Google Music – Can it compete with iTunes?
Search engine giants Google have now released their ‘Google Music’ service within the US which has sparked a lot of excitement from evangelists of the brand and has been eagerly awaited by many of the major record labels as a potential high revenue stream. Google has already signed major contracts with the likes of Vivendi Universal Music Group, EMI, and Sony Music Entertainment which shows a huge sign of intent toward making this new service a success. They have also signed deals with some independent labels such as Beggar’s Banquet and Merlin.
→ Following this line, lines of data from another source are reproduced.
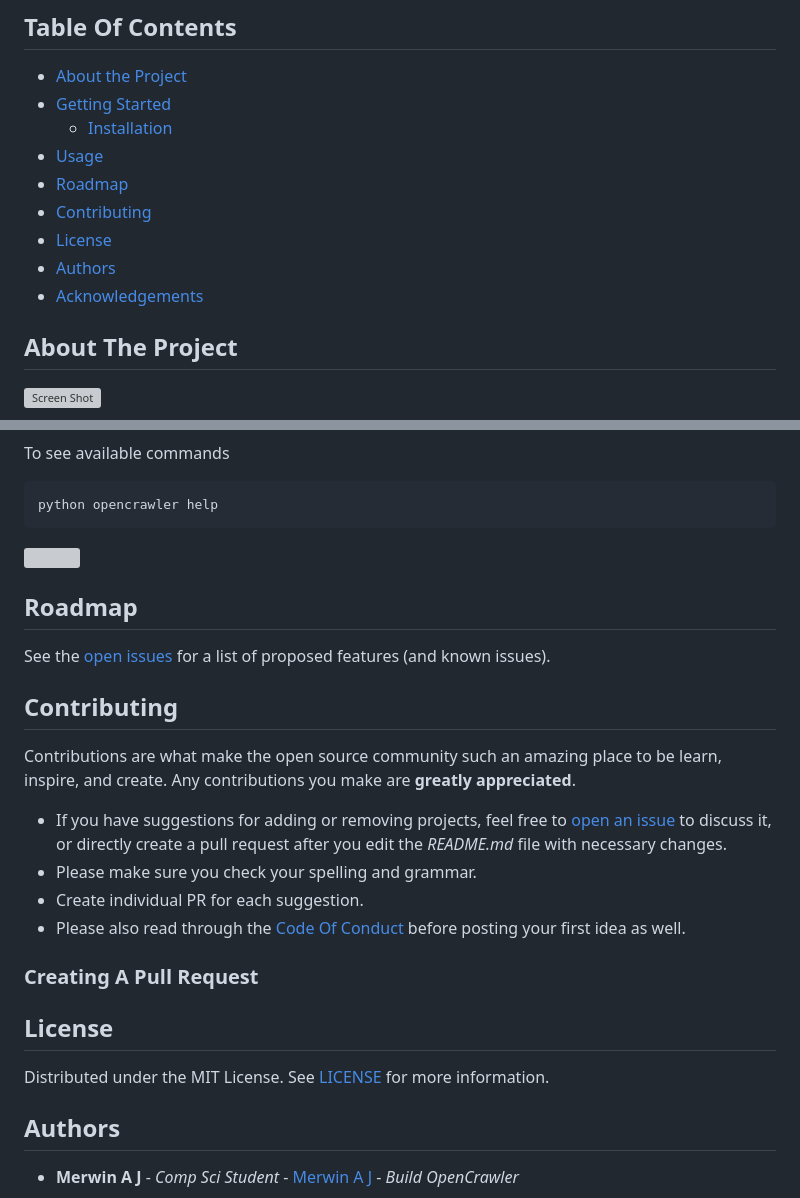
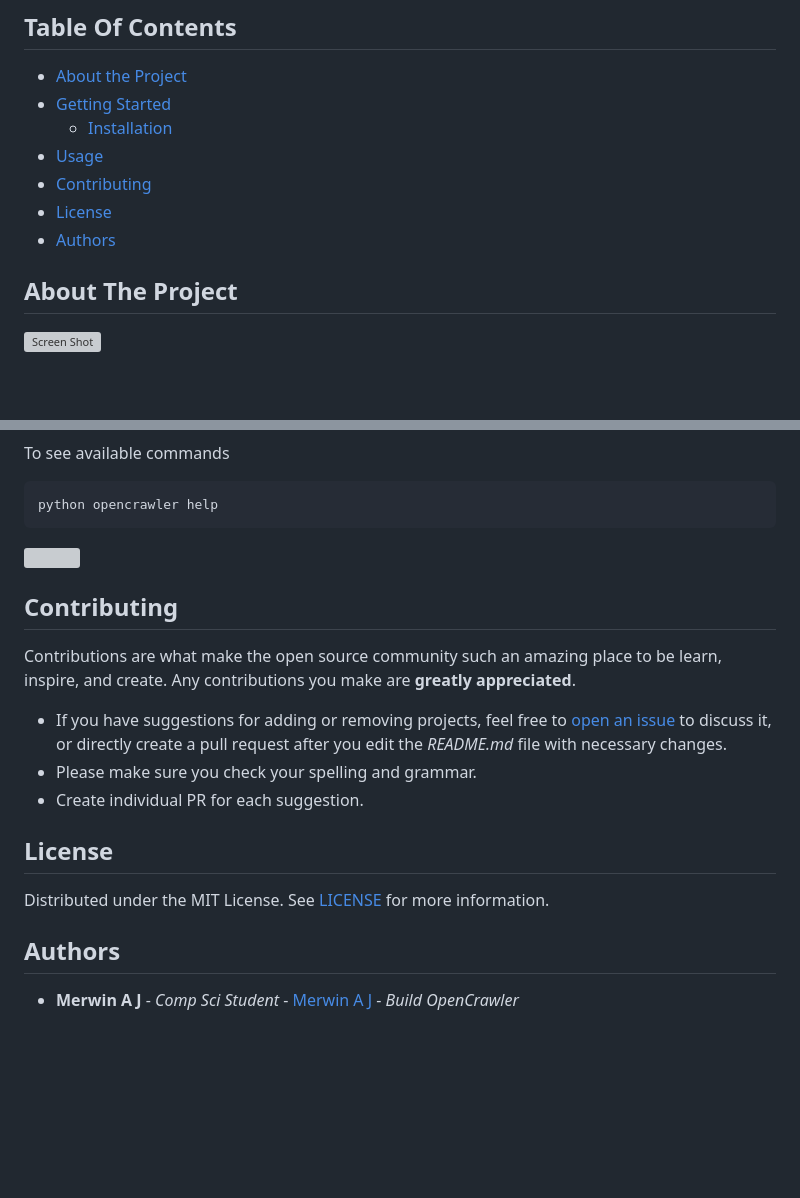
Before and after one commit to merwin-asm/OpenCrawler, a Markdown page: README.md, 2 parts joined by grey strips. Drawn GitHub-style; blank space fills up the shorter version; grey boxes are pictures that could not be loaded.

```diff
--- a/README.md
+++ b/README.md
@@ -31,11 +31,9 @@
 * [Getting Started](#getting-started)
   * [Installation](#installation)
 * [Usage](#usage)
-* [Roadmap](#roadmap)
 * [Contributing](#contributing)
 * [License](#license)
 * [Authors](#authors)
-* [Acknowledgements](#acknowledgements)
 
 ## About The Project
 
@@ -121,20 +119,12 @@ python opencrawler help
 
 
 
-## Roadmap
-
-See the [open issues](https://github.com/merwin-asm/OpenCrawler/issues) for a list of proposed features (and known issues).
-
 ## Contributing
 
 Contributions are what make the open source community such an amazing place to be learn, inspire, and create. Any contributions you make are **greatly appreciated**.
 * If you have suggestions for adding or removing projects, feel free to [open an issue](https://github.com/merwin-asm/OpenCrawler/issues/new) to discuss it, or directly create a pull request after you edit the *README.md* file with necessary changes.
 * Please make sure you check your spelling and grammar.
 * Create individual PR for each suggestion.
-* Please also read through the [Code Of Conduct](https://github.com/merwin-asm/OpenCrawler/blob/main/CODE_OF_CONDUCT.md) before posting your first idea as well.
-
-### Creating A Pull Request
-
 
 
 ## License
```
Also changed, not shown: other parts of README.md (+1 -1 lines).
The big question on everyone’s lips, however, is can they compete with the likes of Apple and Amazon, and more importantly, are they going to revolutionise the way that we interact with music through our technological devices? The answer it seems is still quite uncertain. A lot of the major companies in the music industry had high hopes that Google Music was going to change everything and open up whole new revenue streams through a cloud-based platform, but it seems that due to some hiccups during the licensing talks near the start of this year, Google decided to really tone down their plans. Due to this, Google Music just seems like just another online music store; yes you can download, store, play and share your music but what’s new? Is this just another alternative to iTunes, and if so, where is the appeal to user for them to change platforms?
Maybe we are just being slightly pessimistic or expecting too much of Google but considering the hype that was surrounding this new service then I think we are all within our rights to be a bit disappointed. I don’t want to write them off just yet because Google always seems to have a trick up their sleeve and hopefully by the time us Brits get to sample the delights of Google’s new gift there will be some new features and it will have passed through the teething stages by then.
Then again, are we being too optimistic…